▶ [PROBLEM]
Only the number is requested. Tally the lines of the data that hold the string "loss".

● ● ● ● ● ● ●

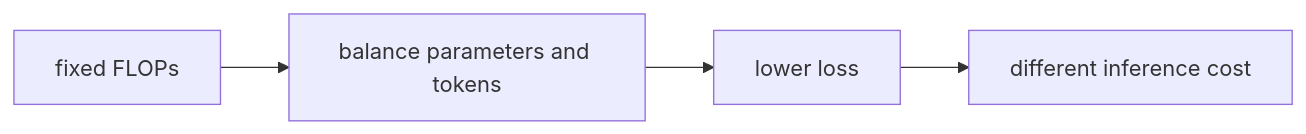
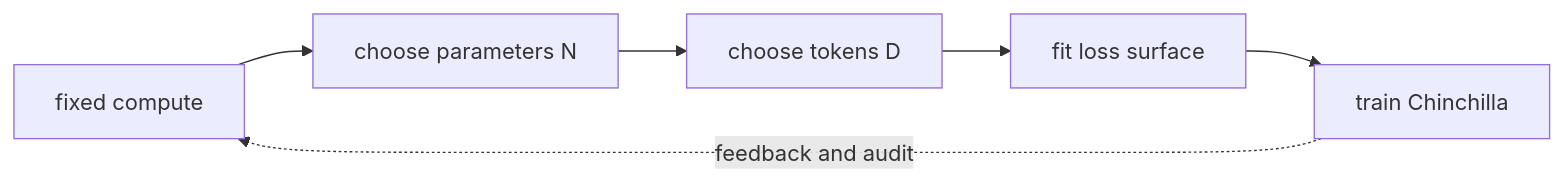
One commit to niyama-admin/learning-lab changed the first of 2 diagrams in llm-learning-repository/tutorials/01-foundations/05-chinchilla.md. Above: the diagram before and after it, drawn with Mermaid. The commit also changed other lines of this file and 24 other files, not shown here.

````diff
--- a/llm-learning-repository/tutorials/01-foundations/05-chinchilla.md
+++ b/llm-learning-repository/tutorials/01-foundations/05-chinchilla.md
@@ -9,6 +22,8 @@
 ```mermaid
 flowchart LR
-  A["fixed FLOPs"] --> B["balance parameters and tokens"]
-  B["balance parameters and tokens"] --> C["lower loss"]
-  C["lower loss"] --> D["different inference cost"]
+  A["fixed compute"] --> B["choose parameters N"]
+  B --> C["choose tokens D"]
+  C --> D["fit loss surface"]
+  D --> E["train Chinchilla"]
+  E -. feedback and audit .-> A
 ```
````
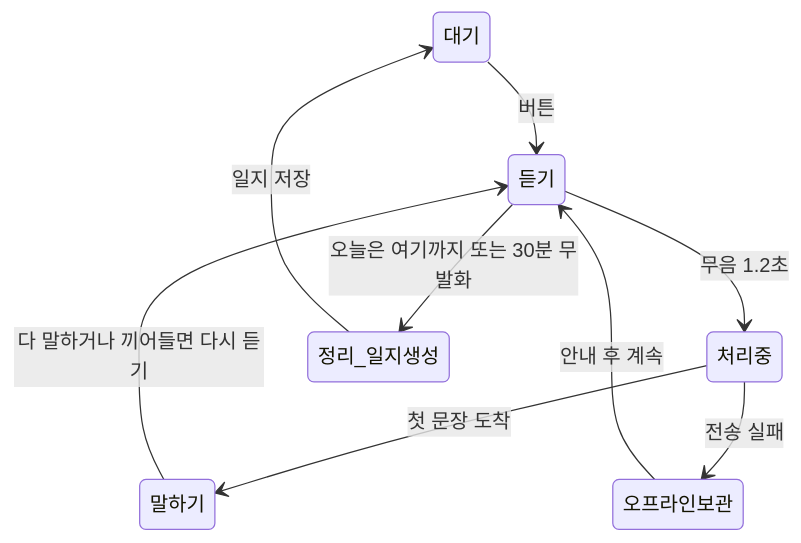
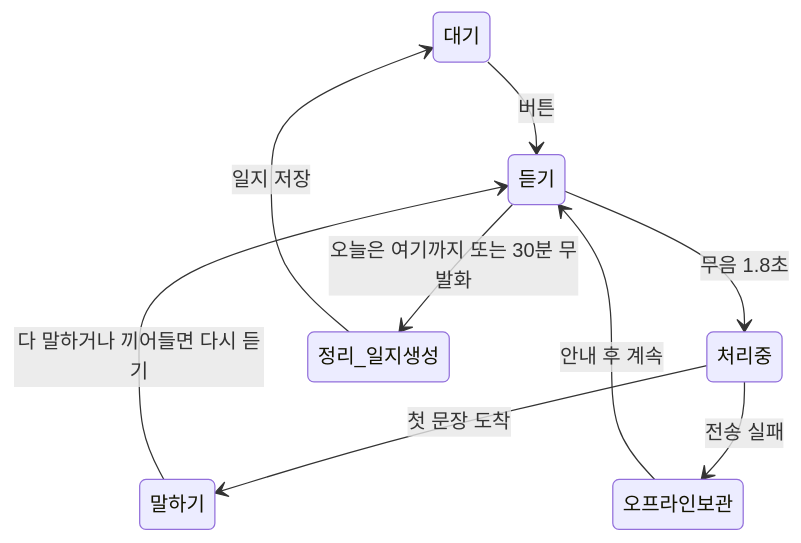
Before and after one commit to kangsuek/TrailTalk: the second of 2 diagrams in docs/requirements-design.md, drawn with Mermaid. The commit also changed other lines of this file and 9 other files, not shown here.

````diff
--- a/docs/requirements-design.md
+++ b/docs/requirements-design.md
@@ -130,11 +130,11 @@
 ```mermaid
 stateDiagram-v2
   대기 --> 듣기: 버튼
-  듣기 --> 처리중: 무음 1.2초
+  듣기 --> 처리중: 무음 1.8초
   처리중 --> 말하기: 첫 문장 도착
   말하기 --> 듣기: 다 말하거나 끼어들면 다시 듣기
   처리중 --> 오프라인보관: 전송 실패
   오프라인보관 --> 듣기: 안내 후 계속
   듣기 --> 정리_일지생성: 오늘은 여기까지 또는 30분 무발화
   정리_일지생성 --> 대기: 일지 저장
 ```
````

● ● ● ● ● ● ●

▶ [RESPONSE]
3